    She left him eventually, apparently because he wasn't the man she'd loved in the beginning.

    1. Thanks Conrad. If I was given to using text speak I'd certainly have LOLed at this (and not in a David Cameron sense).

  2. The absence of any supply effect is my main complaint against WWII German fetishism. No factories, no fuel, no Tigers. For most tactical games, supply effects would only play a role in the set up of the game. Units would be understrength and morale would be adversely affected but the rest of the game would play out fairly normally. There are of course exceptions such as Isandlwana where ammunition supply was a known factor and those ancient battles where arrow retrieval and reuse or resupply played an important role.

    All of which to say, it may be simpler to build supply problems into the scenario rather than the rules.

  3. There are a couple of other things that occur to me.

    The first is that this is what sub-generals are for. Mind you this argues for multiple players or for old fashioned game-mission orders which I shy away from these days.

    The second is that the Persian cavalry seems to have been doing just this sort of thing the day and week before.

    Makes me wonder if perhaps the main Greek forces came up a little sooner than we think, and the Persians perhaps a little slower. Wouldn't make for nearly as interesting a scenario though so perhaps best ignored.

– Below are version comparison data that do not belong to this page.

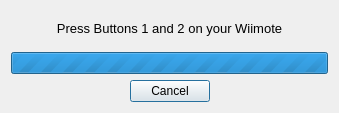
The window that stuff/pbar.ui (pnegre/python-whiteboard) describes before a commit, drawn with Qt 5.
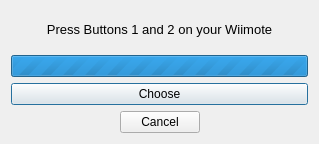
The same window after the commit.

Commit message: Enhanced wiimote detection. Now the user must choose the device

```diff
--- a/stuff/pbar.ui
+++ b/stuff/pbar.ui
@@ -6,26 +6,26 @@
    <rect>
     <x>0</x>
     <y>0</y>
-    <width>339</width>
-    <height>113</height>
+    <width>319</width>
+    <height>144</height>
    </rect>
   </property>
   <property name="sizePolicy">
-   <sizepolicy hsizetype="Fixed" vsizetype="Fixed">
+   <sizepolicy hsizetype="Expanding" vsizetype="Expanding">
     <horstretch>0</horstretch>
     <verstretch>0</verstretch>
    </sizepolicy>
   </property>
   <property name="minimumSize">
    <size>
-    <width>339</width>
+    <width>0</width>
     <height>0</height>
    </size>
   </property>
   <property name="maximumSize">
    <size>
-    <width>339</width>
-    <height>113</height>
+    <width>16777215</width>
+    <height>16777215</height>
    </size>
   </property>
   <property name="windowTitle">
@@ -33,7 +33,7 @@
   </property>
   <layout class="QGridLayout" name="gridLayout">
    <item row="0" column="0">
-    <layout class="QVBoxLayout" name="verticalLayout">
+    <layout class="QVBoxLayout" name="verticalLayout_2">
      <item>
       <widget class="QLabel" name="label">
        <property name="text">
@@ -55,6 +55,24 @@
        </property>
       </widget>
      </item>
+     <item>
+      <layout class="QHBoxLayout" name="horizontalLayout_2">
+       <item>
+        <layout class="QVBoxLayout" name="verticalLayout">
+         <item>
+          <widget class="QPushButton" name="butChoose">
+           <property name="enabled">
+            <bool>true</bool>
+           </property>
+           <property name="text">
+            <string>Choose</string>
+           </property>
+          </widget>
+         </item>
+        </layout>
+       </item>
+      </layout>
+     </item>
      <item>
       <layout class="QHBoxLayout" name="horizontalLayout">
        <item>
```
The commit also changes 2 other files.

  4. As a result of gaming the Russian Civil War using Red Actions from The Perfect Captain I have become slightly addicted to Litko status markers. I wonder if there might not be some way of using these to get over the written rules conundrum (I have never liked them). Placing a token - Advance, stand etc - behind a unit, which could be changed instantly if a commander/ sub-commander is within range, but would take a turn to change if he was outside a certain distance and two to change if he was further away. I will write a post on this at some point...